ABOUT THIS EXERCISE: Would you copy out each line of the records below that includes the word "number"?

------

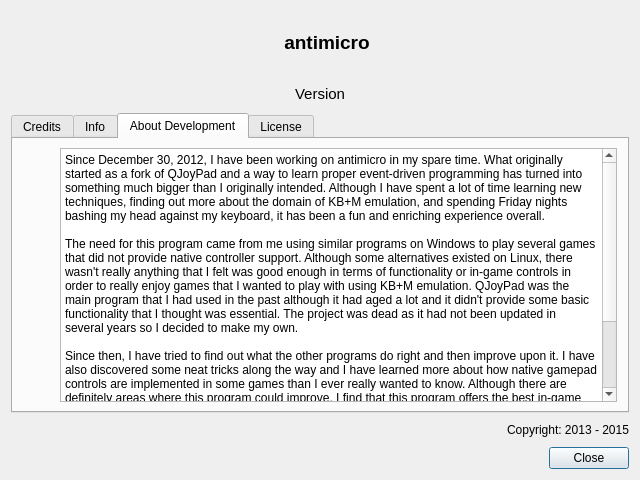
Qt form src/aboutdialog.ui (AntiMicroX/antimicrox) before a commit.
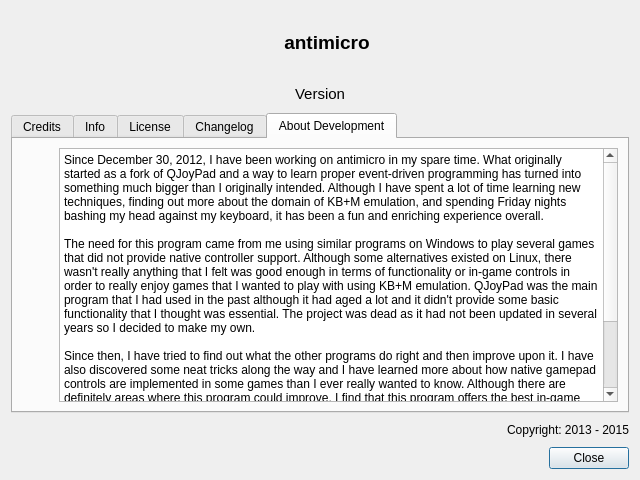
The same form after that commit. The open tabs and pages were chosen to show the change. Icons and pictures are not drawn.

Commit message: Include Changelog text in About dialog window.

```diff
--- a/src/aboutdialog.ui
+++ b/src/aboutdialog.ui
@@ -113,6 +113,9 @@
      <property name="currentIndex">
       <number>0</number>
      </property>
+     <property name="movable">
+      <bool>false</bool>
+     </property>
      <widget class="QWidget" name="credits">
       <attribute name="title">
        <string>Credits</string>
@@ -169,52 +172,6 @@
        </item>
       </layout>
      </widget>
-     <widget class="QWidget" name="aboutDev">
-      <attribute name="title">
-       <string>About Development</string>
-      </attribute>
-      <layout class="QVBoxLayout" name="verticalLayout_5">
-       <property name="leftMargin">
-        <number>10</number>
-       </property>
-       <property name="rightMargin">
-        <number>10</number>
-       </property>
-       <item>
-        <layout class="QHBoxLayout" name="horizontalLayout_3" stretch="0,0">
-         <property name="spacing">
-          <number>30</number>
-         </property>
-         <item>
-          <widget class="QLabel" name="label">
-           <property name="text">
-            <string/>
-           </property>
-           <property name="pixmap">
-            <pixmap resource="resources.qrc">:/images/profile.jpg</pixmap>
-           </property>
-           <property name="scaledContents">
-            <bool>false</bool>
-           </property>
-          </widget>
-         </item>
-         <item>
-          <widget class="QPlainTextEdit" name="plainTextEdit">
-           <property name="plainText">
-            <string>Since December 30, 2012, I have been working on antimicro in my spare time. What originally started as a fork of QJoyPad and a way to learn proper event-driven programming has turned into something much bigger than I originally intended. Although I have spent a lot of time learning new techniques, finding out more about the domain of KB+M emulation, and spending Friday nights bashing my head against my keyboard, it has been a fun and enriching experience overall.
-
-The need for this program came from me using similar programs on Windows to play several games that did not provide native controller support. Although some alternatives existed on Linux, there wasn't really anything that I felt was good enough in terms of functionality or in-game controls in order to really enjoy games that I wanted to play with using KB+M emulation. QJoyPad was the main program that I had used in the past although it had aged a lot and it didn't provide some basic functionality that I thought was essential. The project was dead as it had not been updated in several years so I decided to make my own.
-
-Since then, I have tried to find out what the other programs do right and then improve upon it. I have also discovered some neat tricks along the way and I have learned more about how native gamepad controls are implemented in some games than I ever really wanted to know. Although there are definitely areas where this program could improve, I find that this program offers the best in-game control experience for playing older, and some newer, games that do not provide native controller support.
-
-Once the Steam controller is finally released to the public, the need for this program might not exist anymore. Just based on the concept of the controller alone, the Steam controller would have so many advantages over using a program like this to provide KB+M emulation.</string>
-           </property>
-          </widget>
-         </item>
-        </layout>
-       </item>
-      </layout>
-     </widget>
      <widget class="QWidget" name="license">
       <attribute name="title">
        <string>License</string>
@@ -360,6 +317,60 @@
        </item>
       </layout>
      </widget>
+     <widget class="QWidget" name="changelog">
+      <attribute name="title">
+       <string>Changelog</string>
+      </attribute>
+      <layout class="QVBoxLayout" name="verticalLayout_6">
+       <item>
+        <widget class="QPlainTextEdit" name="changelogPlainTextEdit">
+         <property name="readOnly">
+          <bool>true</bool>
+         </property>
+        </widget>
+       </item>
+      </layout>
+     </widget>
+     <widget class="QWidget" name="aboutDev">
+      <attribute name="title">
+       <string>About Development</string>
+      </attribute>
+      <layout class="QVBoxLayout" name="verticalLayout_7">
+       <item>
+        <layout class="QHBoxLayout" name="horizontalLayout_3" stretch="0,0">
+         <property name="spacing">
+          <number>30</number>
+         </property>
+         <item>
+          <widget class="QLabel" name="label">
+           <property name="text">
+            <string/>
+           </property>
+           <property name="pixmap">
+            <pixmap resource="resources.qrc">:/images/profile.jpg</pixmap>
+           </property>
+           <property name="scaledContents">
+            <bool>false</bool>
+           </property>
+          </widget>
+         </item>
+         <item>
+          <widget class="QPlainTextEdit" name="plainTextEdit">
+           <property name="plainText">
+            <string>Since December 30, 2012, I have been working on antimicro in my spare time. What originally started as a fork of QJoyPad and a way to learn proper event-driven programming has turned into something much bigger than I originally intended. Although I have spent a lot of time learning new techniques, finding out more about the domain of KB+M emulation, and spending Friday nights bashing my head against my keyboard, it has been a fun and enriching experience overall.
+
+The need for this program came from me using similar programs on Windows to play several games that did not provide native controller support. Although some alternatives existed on Linux, there wasn't really anything that I felt was good enough in terms of functionality or in-game controls in order to really enjoy games that I wanted to play with using KB+M emulation. QJoyPad was the main program that I had used in the past although it had aged a lot and it didn't provide some basic functionality that I thought was essential. The project was dead as it had not been updated in several years so I decided to make my own.
+
+Since then, I have tried to find out what the other programs do right and then improve upon it. I have also discovered some neat tricks along the way and I have learned more about how native gamepad controls are implemented in some games than I ever really wanted to know. Although there are definitely areas where this program could improve, I find that this program offers the best in-game control experience for playing older, and some newer, games that do not provide native controller support.
+
+Once the Steam controller is finally released to the public, the need for this program might not exist anymore. Just based on the concept of the controller alone, the Steam controller would have so many advantages over using a program like this to provide KB+M emulation.</string>
+           </property>
+          </widget>
+         </item>
+        </layout>
+       </item>
+      </layout>
+     </widget>
     </widget>
    </item>
    <item>
```
Left out of the diff: 3 changed lines with no effect on the pictures. The commit also changes 3 other files.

------

RESPONSE TO THIS TASK:
       <number>0</number>
-        <number>10</number>
-        <number>10</number>
-          <number>30</number>
+          <number>30</number>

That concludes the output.